[Data supplied]

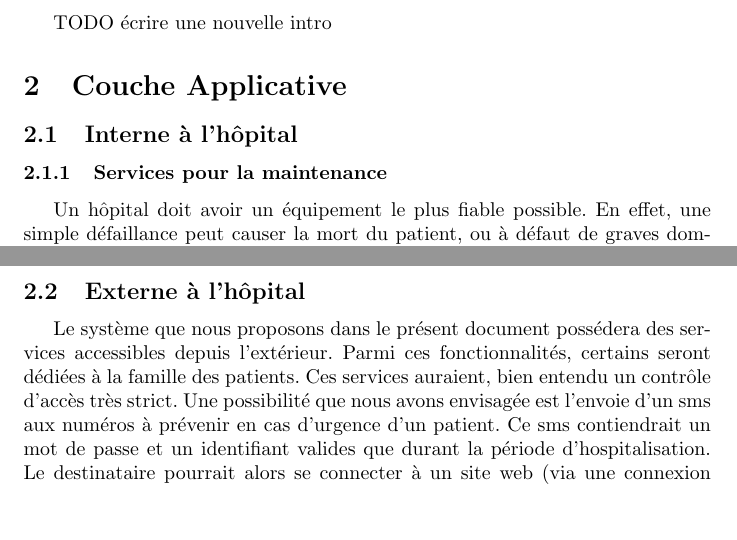
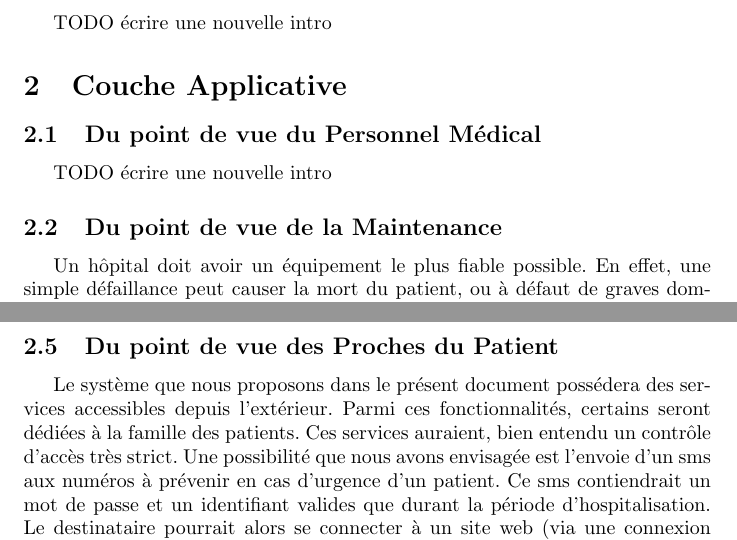
Before and after one commit to MaoAlex/INF6404A, a LaTeX document (TP3/main.tex, which reads TP3/medical.tex): two parts of pages 1 and 4 of 4 before the commit and two parts of pages 1 and 4 of 5 after it, joined at a grey line, cut so that both start at the same text, the shorter picture padded with empty space. Compiled offline with pdfLaTeX.

Commit message:
Sections supplémentaires pour le rapport

```diff
--- a/TP3/main.tex
+++ b/TP3/main.tex
@@ -44,6 +44,7 @@
 
 
 \section{Couche Applicative}
-\subsection{Interne à l'hôpital}
-\subsubsection{Services pour la maintenance}
+\subsection{Du point de vue du Personnel Médical}
+\input{medical.tex}
+\subsection{Du point de vue de la Maintenance}
 \input{maintenance.tex}
@@ -51,3 +52,5 @@
 \input{gestionDesRessources.tex}
-\subsection{Externe à l'hôpital}
+\subsection{Du point de vue de l'Architecture}
+\input{architecture.tex}
+\subsection{Du point de vue des Proches du Patient}
 \input{servicesPourLaFamille.tex}
--- /dev/null
+++ b/TP3/medical.tex
@@ -0,0 +1,34 @@
+TODO écrire une nouvelle intro
+%---------------------Début ancienne intro---------------------
+%--------------------------------------------------------------
+%Le monde d’IoT représente par définition un système “intégré”, où les diffé\-rents objets interagissent entre eux, sont inter-connectés, à travers l’échange d’informations et de commandes (requête, demande). Ces objets ont une forte probabilité d’être hétérogènes en terme de niveau de sécurité, de privacité minimale garantie, de technologie, de protocole de communication, et de politique d’exécution. Le challenge est ainsi davantage lié au besoin d’avoir une structure horizontale capable de gérer les spécifications de sécurité et de privacité de manière unique et homogène. Ces spécifications auront besoin en effet d’être instanciées sur des “entités” et auront potentiellement des interfaces d’implémentation, de spécification et de communication différentes \cite{vermesan2014internet}.
+%\\
+
+%Les caractéristiques de IoT comprennent donc un réseau à très grande échelle des objets, une grande hétérogénéité au niveau des dispositifs et du réseau, et un grand nombre d'événements générés spontanément par ces objets. Malheureusement, toutes ces caractéristiques feront du développement des diverses applications et des services une tâche très difficile. En général, le middleware peut faciliter un processus de développement en intégrant des dispositifs informatiques et de communication hétérogènes, et en soutenant l'interopérabilité au sein des diverses applications et services.
+
+%En effet, un middleware fait abstraction de la complexité du système ou du matériel, permettant au développeur d'applications de concentrer tous ses efforts sur la tâche à résoudre, sans la distraction des préoccupations orthogonales au niveau du système ou du matériel. Ces complexités peuvent être liées à des préoccupations de communication ou au calcul plus généralement. Un middleware fournit une couche logicielle entre les applications, le système d'exploitation, les couches de communication réseau et les différents dispositifs du système, ce qui facilite et coordonne certains aspects du traitement coopératif. Du point de vue informatique, un middleware fournit une couche entre les logiciels d'application et des logiciels système. Dans l'IoT, l’hétérogénéité des dispositifs implique très souvent une hétérogénéité considérable dans les technologies de communication utilisées, ainsi que dans les technologies au niveau du système, c’est pourquoi un middleware devrait supporter ces deux types d’hétérogénéité \cite{li2015iot}. Nous avons donc besoin d’un middleware, et plus précisément de modules au sein de ce middleware, qui respecte des caractéristiques, que nous décrirons par des exigences. Ces exigences seront divisées en trois groupes : les exigences fonctionnelles, liées aux services et aux fonctions que notre middleware doit fournir ; les exigences non-fonctionnelles, liées à la Quality of Service (QoS), aux performances et aux différents requis que notre middleware devra prendre en compte; et les exigences architecturales, liées à l’architecture de notre middleware. La description de ces exigences apparaît à la section 2.
+%\\
+%\begin{figure}[h!]
+	%\hspace*{-1cm}
+	%\centering
+	%\includegraphics[width=1.1\textwidth]{Figure1.png}
+	%\caption{Couches Dispositifs, et Protocoles de Réseau et de Communication de notre Système}
+	%\label{fig:couches}
+%\end{figure}
+
+%Rappelons que notre sujet consiste à établir un système IoT dans le domaine Smart Health, et plus précisément dans les services de
+%soins intensifs des hôpitaux, afin de résoudre le problèmes de congestion et de surveillance en continu dans ces services. La Figure
+%\ref{fig:couches} nous permet de visualiser les choix de dispositifs et de protocoles de communication et de réseau que nous avons établis
+%dans le rapport précédent. Avant de commencer à décrire les différents modules dont nous aurons besoin dans notre middleware, ce que nous feront dans la section 3, il est important de préciser le choix que nous avons fait concernant l’architecture générale de notre middleware. En effet, nous avons décidé de diviser notre middleware en deux couches différentes, la première étant liée au moniteur qui centralise toutes les informations des divers dispositifs présents dans la chambre du patient, et qui donc va gérer l’hétérogénéité entre les dispositifs présents dans l’environnement du patient. La seconde couche middleware est liée au Gateway de notre système, qui s’occupe de centraliser les informations de tous les moniteurs (le problème d’hétérogénéité se pose moins ici), et qui va faire le lien entre la couche de stockage et celle de liaison à la couche physique. Cette seconde couche va être celle qui permettra d’identifier les différents groupements de dispositifs à travers la connaissance des différents moniteurs intelligents.
+
+%La Figure \ref{fig:vueglobale} nous permet de visualiser la structure de notre système en considérant seulement les couches dispositifs, réseaux et communication, middleware, et architecture. Ainsi, dans les prochaines sections, notre tâche ne sera pas seulement de décrire les différents modules dont nous avons besoin dans notre middleware, mais aussi de décrire dans quelle(s) couche(s) middleware nous en avons besoin (possiblement les deux).
+
+%\begin{figure}[h!]
+	%\hspace*{-2.5cm}
+	%\centering
+	%\includegraphics[width=1.4\textwidth]{Figure2.png}
+	%\caption{Vue Globale de notre Middleware au sein de notre Système}
+	%\label{fig:vueglobale}
+%\end{figure}
+%-------------------- Fin ancienne intro ----------------------
+%--------------------------------------------------------------
```
Also changed, not shown: TP3/architecture.tex (added, +34 -0 lines), TP3/recapitulatif.tex (added, +34 -0 lines), TP3/main.tex (6 more changed lines).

[/Data supplied]

Output the entries above exactly. Do not include the pictures.

§ Task response:
Before and after one commit to MaoAlex/INF6404A, a LaTeX document (TP3/main.tex, which reads TP3/medical.tex): two parts of pages 1 and 4 of 4 before the commit and two parts of pages 1 and 4 of 5 after it, joined at a grey line, cut so that both start at the same text, the shorter picture padded with empty space. Compiled offline with pdfLaTeX.

Commit message:
Sections supplémentaires pour le rapport

```diff
--- a/TP3/main.tex
+++ b/TP3/main.tex
@@ -44,6 +44,7 @@
 
 
 \section{Couche Applicative}
-\subsection{Interne à l'hôpital}
-\subsubsection{Services pour la maintenance}
+\subsection{Du point de vue du Personnel Médical}
+\input{medical.tex}
+\subsection{Du point de vue de la Maintenance}
 \input{maintenance.tex}
@@ -51,3 +52,5 @@
 \input{gestionDesRessources.tex}
-\subsection{Externe à l'hôpital}
+\subsection{Du point de vue de l'Architecture}
+\input{architecture.tex}
+\subsection{Du point de vue des Proches du Patient}
 \input{servicesPourLaFamille.tex}
--- /dev/null
+++ b/TP3/medical.tex
@@ -0,0 +1,34 @@
+TODO écrire une nouvelle intro
+%---------------------Début ancienne intro---------------------
+%--------------------------------------------------------------
+%Le monde d’IoT représente par définition un système “intégré”, où les diffé\-rents objets interagissent entre eux, sont inter-connectés, à travers l’échange d’informations et de commandes (requête, demande). Ces objets ont une forte probabilité d’être hétérogènes en terme de niveau de sécurité, de privacité minimale garantie, de technologie, de protocole de communication, et de politique d’exécution. Le challenge est ainsi davantage lié au besoin d’avoir une structure horizontale capable de gérer les spécifications de sécurité et de privacité de manière unique et homogène. Ces spécifications auront besoin en effet d’être instanciées sur des “entités” et auront potentiellement des interfaces d’implémentation, de spécification et de communication différentes \cite{vermesan2014internet}.
+%\\
+
+%Les caractéristiques de IoT comprennent donc un réseau à très grande échelle des objets, une grande hétérogénéité au niveau des dispositifs et du réseau, et un grand nombre d'événements générés spontanément par ces objets. Malheureusement, toutes ces caractéristiques feront du développement des diverses applications et des services une tâche très difficile. En général, le middleware peut faciliter un processus de développement en intégrant des dispositifs informatiques et de communication hétérogènes, et en soutenant l'interopérabilité au sein des diverses applications et services.
+
+%En effet, un middleware fait abstraction de la complexité du système ou du matériel, permettant au développeur d'applications de concentrer tous ses efforts sur la tâche à résoudre, sans la distraction des préoccupations orthogonales au niveau du système ou du matériel. Ces complexités peuvent être liées à des préoccupations de communication ou au calcul plus généralement. Un middleware fournit une couche logicielle entre les applications, le système d'exploitation, les couches de communication réseau et les différents dispositifs du système, ce qui facilite et coordonne certains aspects du traitement coopératif. Du point de vue informatique, un middleware fournit une couche entre les logiciels d'application et des logiciels système. Dans l'IoT, l’hétérogénéité des dispositifs implique très souvent une hétérogénéité considérable dans les technologies de communication utilisées, ainsi que dans les technologies au niveau du système, c’est pourquoi un middleware devrait supporter ces deux types d’hétérogénéité \cite{li2015iot}. Nous avons donc besoin d’un middleware, et plus précisément de modules au sein de ce middleware, qui respecte des caractéristiques, que nous décrirons par des exigences. Ces exigences seront divisées en trois groupes : les exigences fonctionnelles, liées aux services et aux fonctions que notre middleware doit fournir ; les exigences non-fonctionnelles, liées à la Quality of Service (QoS), aux performances et aux différents requis que notre middleware devra prendre en compte; et les exigences architecturales, liées à l’architecture de notre middleware. La description de ces exigences apparaît à la section 2.
+%\\
+%\begin{figure}[h!]
+	%\hspace*{-1cm}
+	%\centering
+	%\includegraphics[width=1.1\textwidth]{Figure1.png}
+	%\caption{Couches Dispositifs, et Protocoles de Réseau et de Communication de notre Système}
+	%\label{fig:couches}
+%\end{figure}
+
+%Rappelons que notre sujet consiste à établir un système IoT dans le domaine Smart Health, et plus précisément dans les services de
+%soins intensifs des hôpitaux, afin de résoudre le problèmes de congestion et de surveillance en continu dans ces services. La Figure
+%\ref{fig:couches} nous permet de visualiser les choix de dispositifs et de protocoles de communication et de réseau que nous avons établis
+%dans le rapport précédent. Avant de commencer à décrire les différents modules dont nous aurons besoin dans notre middleware, ce que nous feront dans la section 3, il est important de préciser le choix que nous avons fait concernant l’architecture générale de notre middleware. En effet, nous avons décidé de diviser notre middleware en deux couches différentes, la première étant liée au moniteur qui centralise toutes les informations des divers dispositifs présents dans la chambre du patient, et qui donc va gérer l’hétérogénéité entre les dispositifs présents dans l’environnement du patient. La seconde couche middleware est liée au Gateway de notre système, qui s’occupe de centraliser les informations de tous les moniteurs (le problème d’hétérogénéité se pose moins ici), et qui va faire le lien entre la couche de stockage et celle de liaison à la couche physique. Cette seconde couche va être celle qui permettra d’identifier les différents groupements de dispositifs à travers la connaissance des différents moniteurs intelligents.
+
+%La Figure \ref{fig:vueglobale} nous permet de visualiser la structure de notre système en considérant seulement les couches dispositifs, réseaux et communication, middleware, et architecture. Ainsi, dans les prochaines sections, notre tâche ne sera pas seulement de décrire les différents modules dont nous avons besoin dans notre middleware, mais aussi de décrire dans quelle(s) couche(s) middleware nous en avons besoin (possiblement les deux).
+
+%\begin{figure}[h!]
+	%\hspace*{-2.5cm}
+	%\centering
+	%\includegraphics[width=1.4\textwidth]{Figure2.png}
+	%\caption{Vue Globale de notre Middleware au sein de notre Système}
+	%\label{fig:vueglobale}
+%\end{figure}
+%-------------------- Fin ancienne intro ----------------------
+%--------------------------------------------------------------
```
Also changed, not shown: TP3/architecture.tex (added, +34 -0 lines), TP3/recapitulatif.tex (added, +34 -0 lines), TP3/main.tex (6 more changed lines).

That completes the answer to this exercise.